* [GOAL OF THE EXERCISE]: The answer must be every line from the entries below that includes "left".

Start of RECORDS FOR THIS EXERCISE

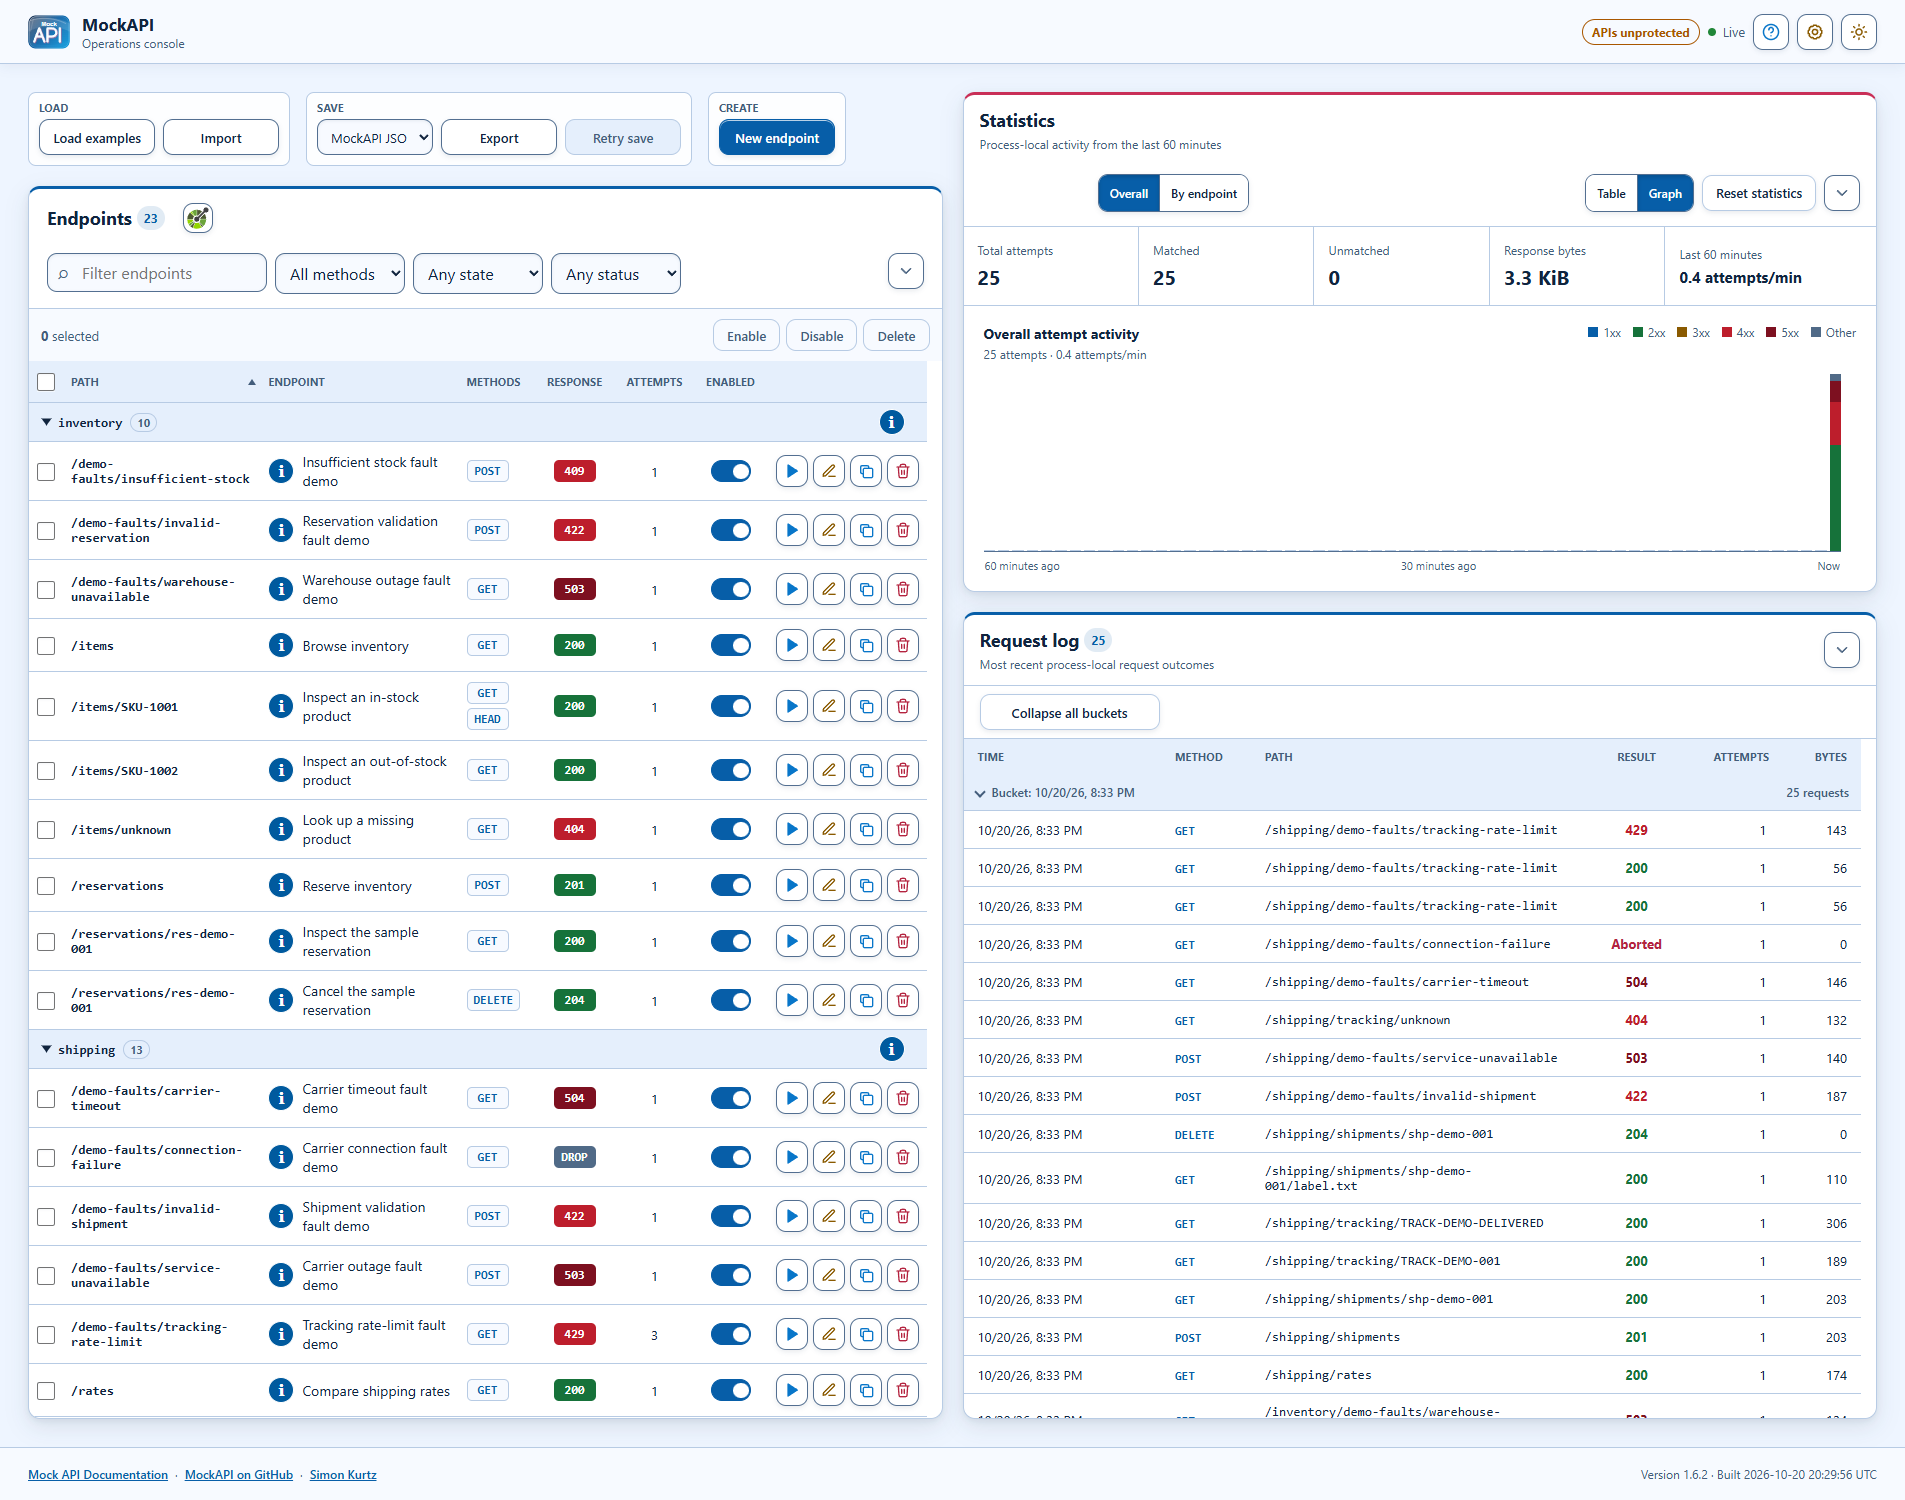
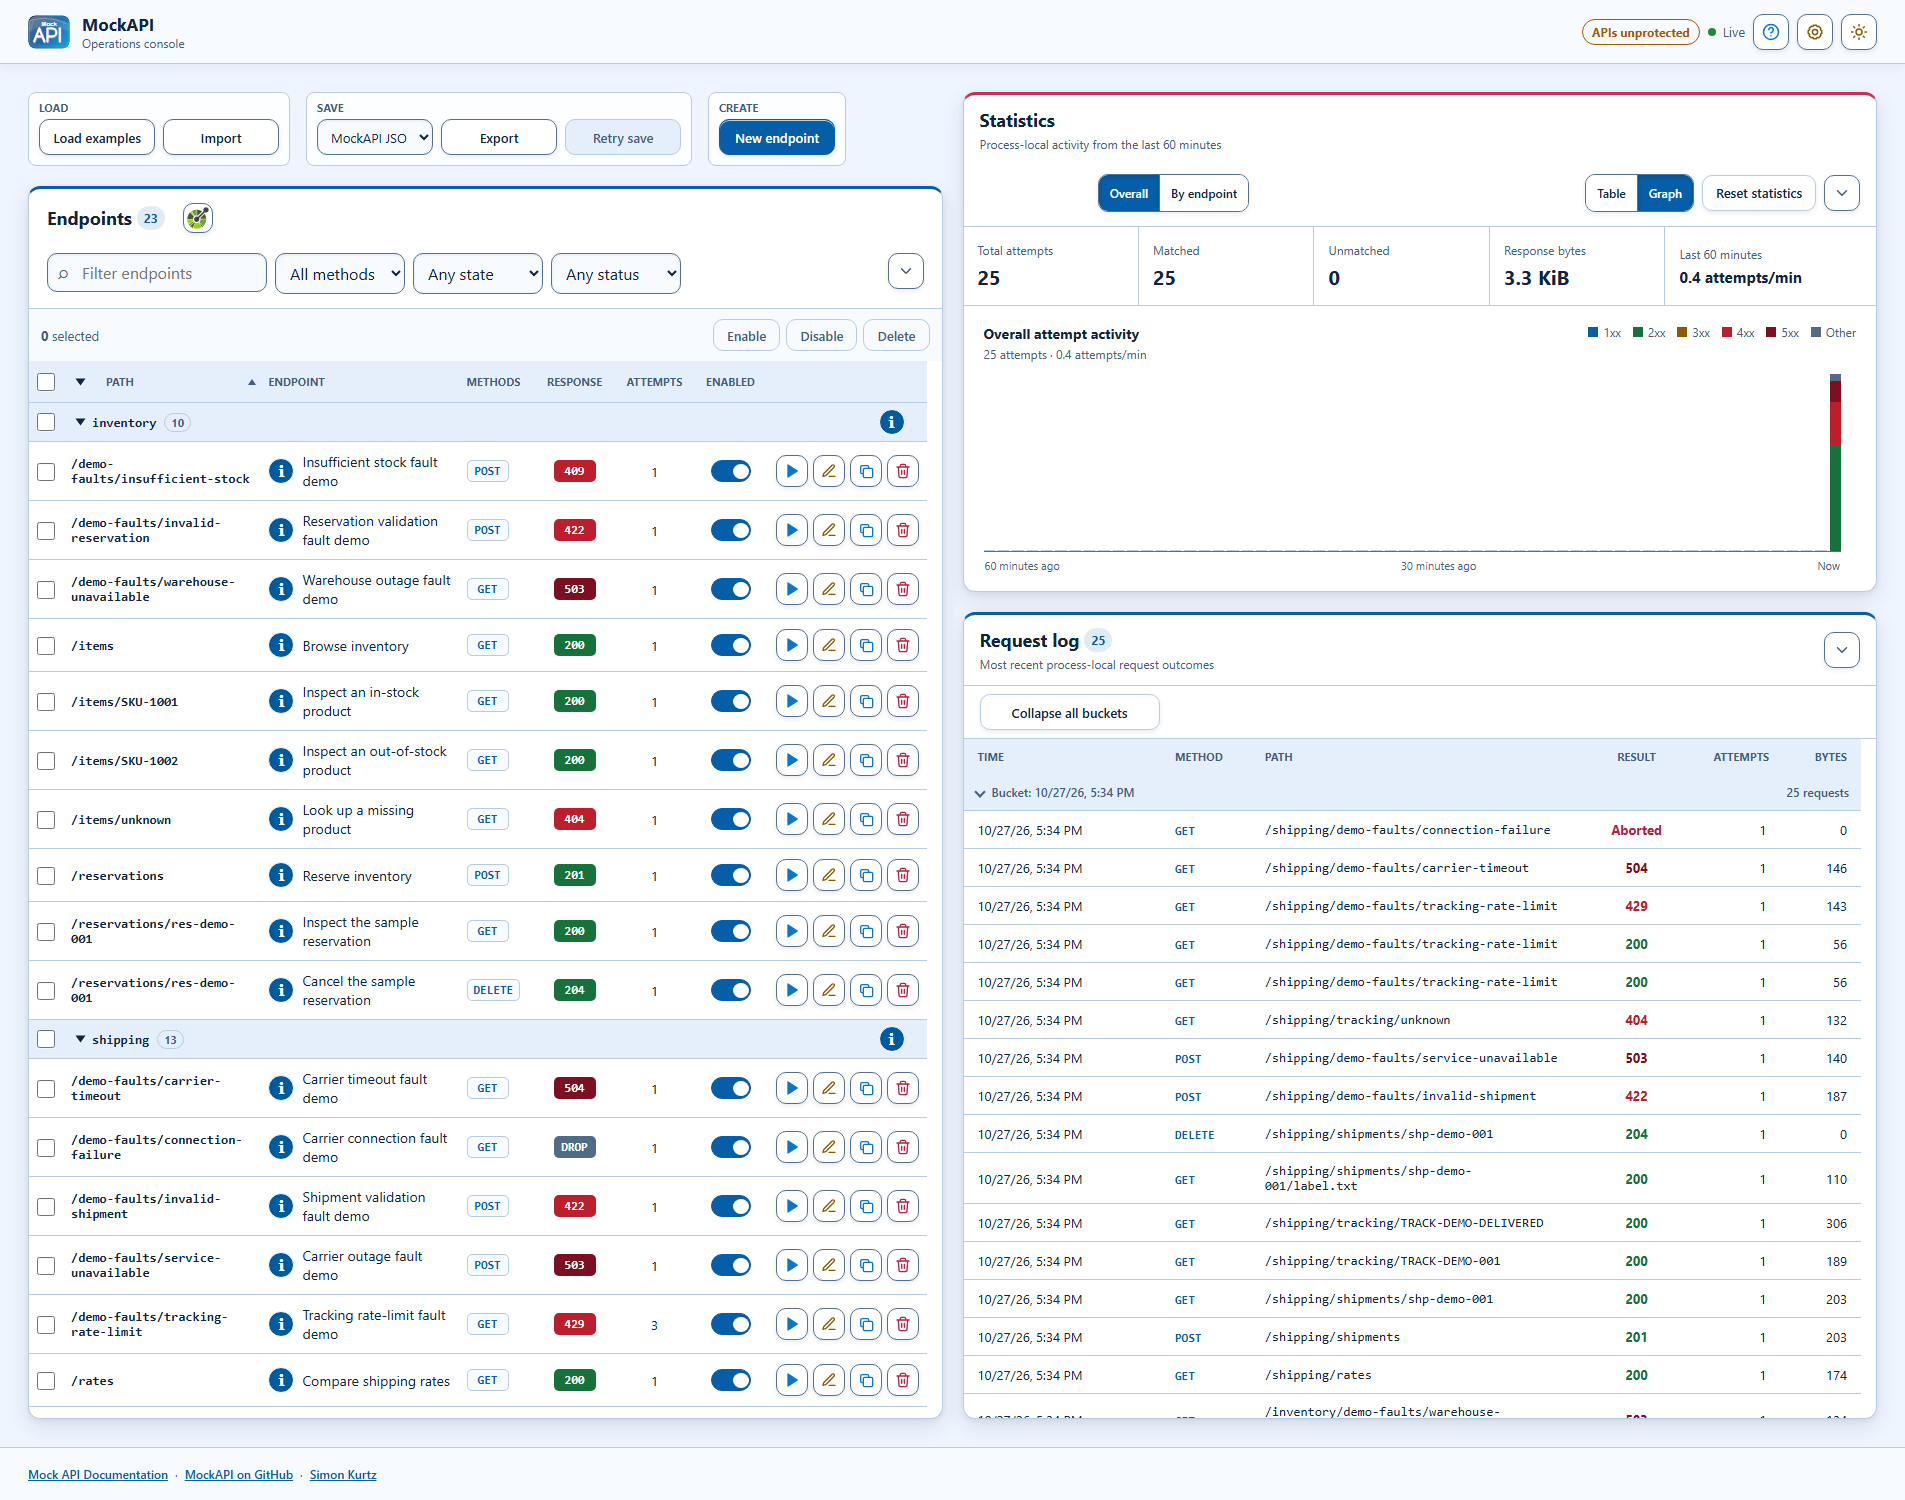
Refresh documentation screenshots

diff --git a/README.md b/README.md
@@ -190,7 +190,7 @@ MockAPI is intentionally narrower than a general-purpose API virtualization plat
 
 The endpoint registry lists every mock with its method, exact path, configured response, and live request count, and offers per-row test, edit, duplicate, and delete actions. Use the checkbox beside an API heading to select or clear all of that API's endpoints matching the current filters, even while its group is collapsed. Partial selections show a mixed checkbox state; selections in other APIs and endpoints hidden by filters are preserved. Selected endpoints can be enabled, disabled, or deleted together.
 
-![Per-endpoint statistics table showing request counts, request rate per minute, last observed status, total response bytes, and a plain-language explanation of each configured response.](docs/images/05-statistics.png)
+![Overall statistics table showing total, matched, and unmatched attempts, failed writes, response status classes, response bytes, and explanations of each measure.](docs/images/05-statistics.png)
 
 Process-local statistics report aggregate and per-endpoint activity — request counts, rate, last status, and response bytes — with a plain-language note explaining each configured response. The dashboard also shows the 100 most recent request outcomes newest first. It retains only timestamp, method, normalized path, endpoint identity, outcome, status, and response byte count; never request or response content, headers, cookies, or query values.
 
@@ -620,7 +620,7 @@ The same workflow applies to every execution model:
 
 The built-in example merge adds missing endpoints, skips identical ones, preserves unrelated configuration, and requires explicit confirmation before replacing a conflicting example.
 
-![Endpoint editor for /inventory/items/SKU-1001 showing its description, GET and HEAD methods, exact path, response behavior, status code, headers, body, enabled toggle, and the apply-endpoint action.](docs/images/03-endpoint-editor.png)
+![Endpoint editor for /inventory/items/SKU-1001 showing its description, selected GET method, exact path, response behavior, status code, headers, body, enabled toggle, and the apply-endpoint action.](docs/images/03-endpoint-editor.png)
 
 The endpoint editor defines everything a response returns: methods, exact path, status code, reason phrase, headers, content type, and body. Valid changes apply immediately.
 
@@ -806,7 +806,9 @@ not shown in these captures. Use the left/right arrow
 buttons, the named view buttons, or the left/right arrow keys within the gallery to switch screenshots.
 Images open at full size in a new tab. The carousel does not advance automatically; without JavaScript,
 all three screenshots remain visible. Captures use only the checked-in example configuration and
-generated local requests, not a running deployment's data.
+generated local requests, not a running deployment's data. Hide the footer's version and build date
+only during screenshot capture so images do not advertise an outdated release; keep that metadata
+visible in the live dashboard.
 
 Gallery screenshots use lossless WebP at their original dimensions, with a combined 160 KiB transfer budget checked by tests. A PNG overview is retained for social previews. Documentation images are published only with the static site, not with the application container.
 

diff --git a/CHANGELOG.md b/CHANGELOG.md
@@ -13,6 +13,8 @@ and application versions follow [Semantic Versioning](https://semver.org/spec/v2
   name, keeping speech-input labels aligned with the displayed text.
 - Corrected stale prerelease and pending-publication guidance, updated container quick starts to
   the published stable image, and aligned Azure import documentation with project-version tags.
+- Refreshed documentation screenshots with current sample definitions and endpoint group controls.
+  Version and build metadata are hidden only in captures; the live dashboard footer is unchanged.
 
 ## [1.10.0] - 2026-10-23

End of RECORDS FOR THIS EXERCISE

* [EXERCISE OUTPUT]:
@@ -806,7 +806,9 @@ not shown in these captures. Use the left/right arrow
 buttons, the named view buttons, or the left/right arrow keys within the gallery to switch screenshots.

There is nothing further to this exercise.